Kate Kosmac, Ph.D. is a research assistant professor in the physical therapy department and works within Dr. Charlotte Peterson’s lab. Dr. Kosmac received her B.S. in biology at the University of Pittsburgh and her Ph.D in neuroscience at the University of Alabama Birmingham. Dr. Kosmac has background expertise performing histological and immunohistochemical (IHC) tissue characterization, utilizing wide field and confocal microscopy techniques and quantifying fluorescently labeled structures from digital images. She joined Dr. Peterson’s lab in 2015 and began applying her technical knowledge to ongoing projects aimed at understanding mechanisms of skeletal muscle adaptation to exercise, aging, frailty and disease.
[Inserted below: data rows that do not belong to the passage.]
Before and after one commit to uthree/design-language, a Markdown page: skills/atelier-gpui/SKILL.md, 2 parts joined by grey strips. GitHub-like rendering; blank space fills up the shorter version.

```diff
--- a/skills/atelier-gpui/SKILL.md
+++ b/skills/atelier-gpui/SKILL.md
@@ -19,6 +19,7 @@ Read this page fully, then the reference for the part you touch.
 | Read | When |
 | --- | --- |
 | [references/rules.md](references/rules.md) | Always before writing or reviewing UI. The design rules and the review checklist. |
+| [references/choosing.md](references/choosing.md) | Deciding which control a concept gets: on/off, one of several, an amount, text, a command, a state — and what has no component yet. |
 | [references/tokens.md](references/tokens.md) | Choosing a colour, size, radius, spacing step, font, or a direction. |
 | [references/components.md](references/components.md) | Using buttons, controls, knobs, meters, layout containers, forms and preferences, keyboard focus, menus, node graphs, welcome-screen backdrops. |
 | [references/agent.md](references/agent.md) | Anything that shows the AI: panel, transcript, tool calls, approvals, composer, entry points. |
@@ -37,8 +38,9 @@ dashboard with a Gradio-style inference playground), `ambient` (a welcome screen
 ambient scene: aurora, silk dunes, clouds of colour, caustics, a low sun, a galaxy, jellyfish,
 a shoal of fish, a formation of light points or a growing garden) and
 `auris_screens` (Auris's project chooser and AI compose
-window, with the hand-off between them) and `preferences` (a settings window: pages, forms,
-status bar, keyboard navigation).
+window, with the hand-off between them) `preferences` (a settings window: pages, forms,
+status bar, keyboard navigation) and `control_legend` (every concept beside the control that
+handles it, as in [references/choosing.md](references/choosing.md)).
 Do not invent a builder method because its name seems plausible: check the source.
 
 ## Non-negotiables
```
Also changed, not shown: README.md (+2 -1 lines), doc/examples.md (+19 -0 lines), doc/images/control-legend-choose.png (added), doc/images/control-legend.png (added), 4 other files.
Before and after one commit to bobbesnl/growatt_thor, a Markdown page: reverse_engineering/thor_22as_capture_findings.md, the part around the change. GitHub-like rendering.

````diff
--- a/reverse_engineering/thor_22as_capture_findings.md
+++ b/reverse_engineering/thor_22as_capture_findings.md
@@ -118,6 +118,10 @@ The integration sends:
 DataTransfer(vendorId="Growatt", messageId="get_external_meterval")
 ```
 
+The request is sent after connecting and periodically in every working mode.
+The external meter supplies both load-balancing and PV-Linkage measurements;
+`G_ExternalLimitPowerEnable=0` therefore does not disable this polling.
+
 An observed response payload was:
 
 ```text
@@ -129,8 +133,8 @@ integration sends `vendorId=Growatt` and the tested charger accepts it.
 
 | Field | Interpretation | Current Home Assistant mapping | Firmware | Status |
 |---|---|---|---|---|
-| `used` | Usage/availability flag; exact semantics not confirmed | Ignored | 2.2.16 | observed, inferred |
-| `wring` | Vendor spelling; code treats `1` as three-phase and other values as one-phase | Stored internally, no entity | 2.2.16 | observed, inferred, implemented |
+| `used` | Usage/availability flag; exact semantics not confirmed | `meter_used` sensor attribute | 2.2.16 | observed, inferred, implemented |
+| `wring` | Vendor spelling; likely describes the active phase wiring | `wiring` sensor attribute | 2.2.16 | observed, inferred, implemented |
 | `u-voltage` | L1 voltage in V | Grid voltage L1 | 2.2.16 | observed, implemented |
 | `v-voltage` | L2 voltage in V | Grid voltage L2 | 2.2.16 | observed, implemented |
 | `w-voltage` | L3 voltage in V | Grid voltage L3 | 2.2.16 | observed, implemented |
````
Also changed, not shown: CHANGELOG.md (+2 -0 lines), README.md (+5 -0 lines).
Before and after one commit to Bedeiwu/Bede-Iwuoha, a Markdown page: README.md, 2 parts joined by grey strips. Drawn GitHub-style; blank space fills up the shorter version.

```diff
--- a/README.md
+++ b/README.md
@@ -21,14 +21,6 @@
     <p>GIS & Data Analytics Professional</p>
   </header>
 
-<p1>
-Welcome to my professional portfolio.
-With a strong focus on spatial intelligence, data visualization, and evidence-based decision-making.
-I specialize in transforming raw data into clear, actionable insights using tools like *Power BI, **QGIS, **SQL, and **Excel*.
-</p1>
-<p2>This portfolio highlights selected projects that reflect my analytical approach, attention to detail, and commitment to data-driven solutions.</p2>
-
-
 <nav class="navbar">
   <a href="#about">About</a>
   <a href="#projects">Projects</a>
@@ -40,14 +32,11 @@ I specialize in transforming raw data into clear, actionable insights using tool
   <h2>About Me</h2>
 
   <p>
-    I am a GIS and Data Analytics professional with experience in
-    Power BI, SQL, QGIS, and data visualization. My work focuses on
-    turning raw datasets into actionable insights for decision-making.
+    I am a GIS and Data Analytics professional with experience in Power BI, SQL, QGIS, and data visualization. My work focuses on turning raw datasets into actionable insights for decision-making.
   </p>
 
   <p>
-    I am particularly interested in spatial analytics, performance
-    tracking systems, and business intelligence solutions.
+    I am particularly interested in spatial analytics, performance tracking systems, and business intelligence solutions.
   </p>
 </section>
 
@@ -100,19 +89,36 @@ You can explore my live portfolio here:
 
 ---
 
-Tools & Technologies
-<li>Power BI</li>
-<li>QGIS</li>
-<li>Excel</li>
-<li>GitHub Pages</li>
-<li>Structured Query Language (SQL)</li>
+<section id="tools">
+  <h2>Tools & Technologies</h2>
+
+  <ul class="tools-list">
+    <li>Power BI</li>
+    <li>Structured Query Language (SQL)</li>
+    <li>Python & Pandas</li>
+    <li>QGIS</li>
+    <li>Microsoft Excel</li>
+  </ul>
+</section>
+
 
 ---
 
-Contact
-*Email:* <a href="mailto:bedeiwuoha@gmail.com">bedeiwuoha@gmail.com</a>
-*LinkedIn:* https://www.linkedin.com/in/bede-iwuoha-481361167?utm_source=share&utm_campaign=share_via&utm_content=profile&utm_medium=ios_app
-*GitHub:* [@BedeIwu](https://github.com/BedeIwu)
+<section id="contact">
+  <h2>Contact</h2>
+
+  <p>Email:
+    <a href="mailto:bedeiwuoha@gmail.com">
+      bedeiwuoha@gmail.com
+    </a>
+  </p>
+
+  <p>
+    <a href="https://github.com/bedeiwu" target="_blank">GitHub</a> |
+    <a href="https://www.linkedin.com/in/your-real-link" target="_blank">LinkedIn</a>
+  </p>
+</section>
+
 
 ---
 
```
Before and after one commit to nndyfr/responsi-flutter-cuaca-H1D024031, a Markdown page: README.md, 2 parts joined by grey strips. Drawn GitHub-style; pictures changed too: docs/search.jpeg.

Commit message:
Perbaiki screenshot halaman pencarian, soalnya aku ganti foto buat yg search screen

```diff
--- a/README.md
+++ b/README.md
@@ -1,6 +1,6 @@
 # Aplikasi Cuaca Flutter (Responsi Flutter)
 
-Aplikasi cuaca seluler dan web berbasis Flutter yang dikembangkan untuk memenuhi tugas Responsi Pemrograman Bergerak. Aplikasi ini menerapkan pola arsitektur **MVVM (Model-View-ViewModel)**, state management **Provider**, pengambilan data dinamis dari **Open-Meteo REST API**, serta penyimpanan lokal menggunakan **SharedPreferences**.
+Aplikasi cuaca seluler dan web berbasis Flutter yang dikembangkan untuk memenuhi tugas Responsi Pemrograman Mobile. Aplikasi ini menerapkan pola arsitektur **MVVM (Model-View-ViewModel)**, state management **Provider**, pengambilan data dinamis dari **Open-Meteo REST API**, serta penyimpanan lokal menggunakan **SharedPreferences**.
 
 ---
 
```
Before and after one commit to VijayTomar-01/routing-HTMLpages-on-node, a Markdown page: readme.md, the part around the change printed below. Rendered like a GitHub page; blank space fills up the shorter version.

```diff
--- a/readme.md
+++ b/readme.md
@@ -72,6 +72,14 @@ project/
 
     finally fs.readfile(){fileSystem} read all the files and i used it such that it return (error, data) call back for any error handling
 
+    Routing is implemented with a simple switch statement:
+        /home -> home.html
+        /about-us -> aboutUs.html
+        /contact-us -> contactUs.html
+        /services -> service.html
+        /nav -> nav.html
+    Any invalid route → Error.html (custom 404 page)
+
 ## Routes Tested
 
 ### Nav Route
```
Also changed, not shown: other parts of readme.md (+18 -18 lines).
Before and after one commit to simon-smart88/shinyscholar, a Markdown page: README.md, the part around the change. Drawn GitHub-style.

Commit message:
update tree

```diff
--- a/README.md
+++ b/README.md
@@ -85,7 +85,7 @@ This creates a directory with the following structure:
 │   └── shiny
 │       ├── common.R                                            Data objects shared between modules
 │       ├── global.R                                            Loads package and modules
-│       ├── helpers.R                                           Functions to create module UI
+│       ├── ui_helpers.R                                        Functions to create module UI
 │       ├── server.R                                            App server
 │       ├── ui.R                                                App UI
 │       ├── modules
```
As a research assistant professor with a background in both neuroscience and immunology, my experience identifying and characterizing monocyte and macrophage populations, have helped develop my primary research goal of understanding macrophage functions during skeletal muscle adaptations to exercise, aging and disease. Macrophages are highly adaptable immune cells with known roles in skeletal muscle repair and regeneration following acute injury. However, relatively little is known regarding resident muscle macrophage functions during muscle perturbations and mobility loss associated with aging or chronic injury associated with disease. Furthermore, describing how muscle macrophages may influence metabolic responses in muscle under disease conditions may shed light on new mechanisms underlying disease associated losses in muscle mass and subsequent diminutions in muscle function and mobility. Understanding skeletal muscle macrophage functions that ameliorate or exacerbate disease may lead to new therapeutic approaches capable of effectively preventing or restoring diminished muscle function.
Additionally, I participate in an ongoing collaboration with Northwestern University focused on understanding cellular and molecular mechanisms of skeletal muscle underlying diminished function and mobility loss with peripheral artery disease (PAD). PAD is common, affecting over 200 million people worldwide, and results in disability and loss of independence. PAD is hemodynamic in origin; however, skeletal muscle changes within the gastrocnemius (calf) have been documented and damage to calf muscle is recognized as a significant contributor to functional impairment. In collaboration with Dr. Mary McDermott and her team at Northwestern, we have identified novel cellular and morphological characteristics within the gastrocnemius muscle of patients with PAD. Identifying how muscle phenotype may predict individual patient responses to targeted intervention strategies, particularly exercise, will strengthen our understanding of personalized interventions most likely to produce effective, durable outcomes for patients suffering from PAD.